For investors, a key finding of the report is that plant protein investments are more CAPEX efficient in reducing carbon dioxide and methane emissions than in any other industry. Penetration of the vegetable protein market, as planned in the Food for thought I base case, would save 0.85 gigatonnes of emissions by 2035 – a savings potential equivalent to decarbonizing the majority of the aviation industry. Investing in plant proteins saves the most emissions per capital invested – at least twice as efficient as investing in cement, the iron,
steel, chemical products Where
transportation.

Significant advances in the regulation of alternative proteins

As the report points out, sensible and effective regulation is imperative to ensure that the rapid innovation and growth of the alternative protein market provides customers with safe, healthy and transparent foods. There has been a worldwide acceleration to provide regulatory approval for fermentation and animal cell-based products. In 2015, Israel led the way by announcing that its new food safety regulatory framework would apply to alternative proteins. And in its latest five-year plan, released in January 2022, China recognized the need to “expand beyond traditional crops, livestock and poultry into more abundant biological resources” and incorporated meat-based of animal cells and other alternative proteins in its offer. food security strategy.

Everyone has a stake in accelerating protein transformation and the broader transition to a sustainable food system. The report highlights the need for action in five areas:

  • Support farmers

  • Ensuring a level political and regulatory playing field between conventional and alternative proteins

  • Channel capital to transformative businesses

  • Resource optimization and waste recovery

  • Continue to build consumer acceptance

“The products consumers see on the shelves today will be followed by a wave of cleaner, healthier and tastier protein alternatives as technology enables increased innovation,” says the CEO of Blue Horizon. Bjorn Witte. “We have seen the rapid development of these technologies in our own portfolio as well as across the food technology industry as a whole, leading to an overall better range of consumer products. This is great news for today’s consumers. but we are only at the beginning, really. Future generations will greatly benefit from the demonstrable impact this will have on the environment, as our analysis of climate data shows.

“This is the second report from BCG and Blue Horizon confirming that protein processing is the most effective way to avoid emissions and drive the impact of capital employed (IoCE). If we achieve 11% market penetration by 2035, which is our goal, we could save more carbon emissions than by decarbonizing 95% of the aviation sector. The positive impact is absolutely huge, and the secular drivers have never been stronger – now is the time to invest.

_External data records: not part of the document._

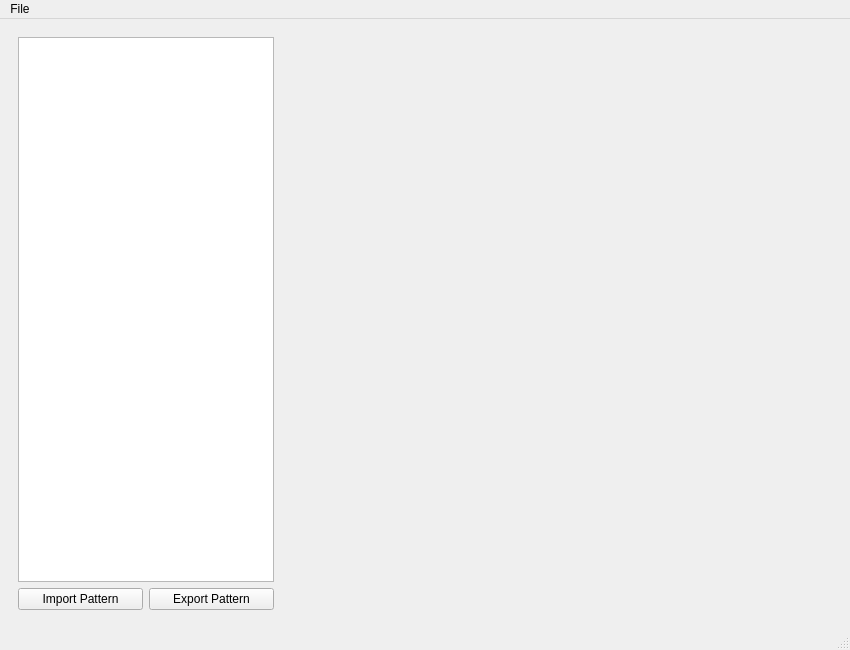
Before: the Qt Designer form pattern-library-gui/src/ui/mainwindow.ui in amrmuhammad/dfm_pattern_match, drawn with Qt 5.
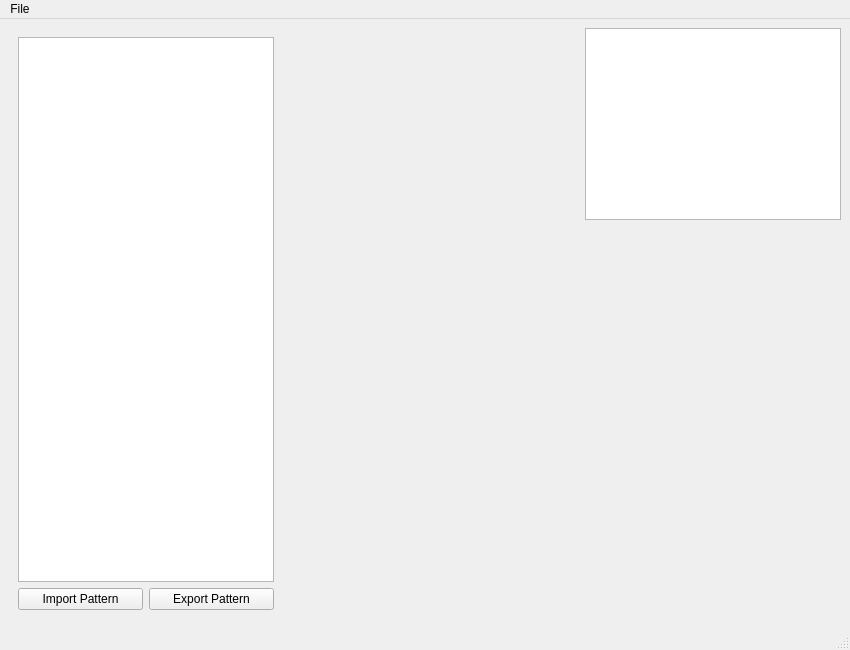
After: the same form once the commit is applied.

Commit message: feat: Implement layer visibility toggle and adjust UI layout

The edit to the form file:
```diff
--- a/pattern-library-gui/src/ui/mainwindow.ui
+++ b/pattern-library-gui/src/ui/mainwindow.ui
@@ -59,6 +59,45 @@
       <!-- MainWindow.cpp is expected to add PatternViewer to this container's layout -->
      </widget>
     </item>
+    <item> 
+     <layout class="QVBoxLayout" name="verticalLayout_LayerList">
+      <item>
+       <widget class="QListWidget" name="layerListWidget">
+        <property name="sizePolicy">
+         <sizepolicy hsizetype="Preferred" vsizetype="Fixed">
+          <horstretch>0</horstretch>
+          <verstretch>0</verstretch>
+         </sizepolicy>
+        </property>
+        <property name="minimumSize">
+         <size>
+          <width>150</width>
+          <height>0</height>
+         </size>
+        </property>
+        <property name="maximumHeight">
+         <number>200</number>
+        </property>
+       </widget>
+      </item>
+      <item>
+       <spacer name="verticalSpacer_LayerList">
+        <property name="orientation">
+         <enum>Qt::Vertical</enum>
+        </property>
+        <property name="sizeHint" stdset="0">
+         <size>
+          <width>20</width>
+          <height>40</height> 
+         </size>
+        </property>
+        <property name="sizeType">
+         <enum>QSizePolicy::Expanding</enum>
+        </property>
+       </spacer>
+      </item>
+     </layout>
+    </item>
    </layout>
   </widget>
   <widget class="QMenuBar" name="menubar">
```
The commit also changes 4 other files.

And yet… while the global food system – and the meat sector in particular – is unsustainable in its current form, it completely replaces the use of animals as food technology. As Vice President of Sustainability for Aleph Farms Dr. Lee Recht
recently pointed out, for the greatest and fastest environmental impact, we need to take care of how we grow our food; and more sustainable models will likely involve the coexistence between traditional (if better produced) and alternative proteins.

Learn more about the main findings of the BCG/Blue Horizon report
here.

Teresa H. Sadler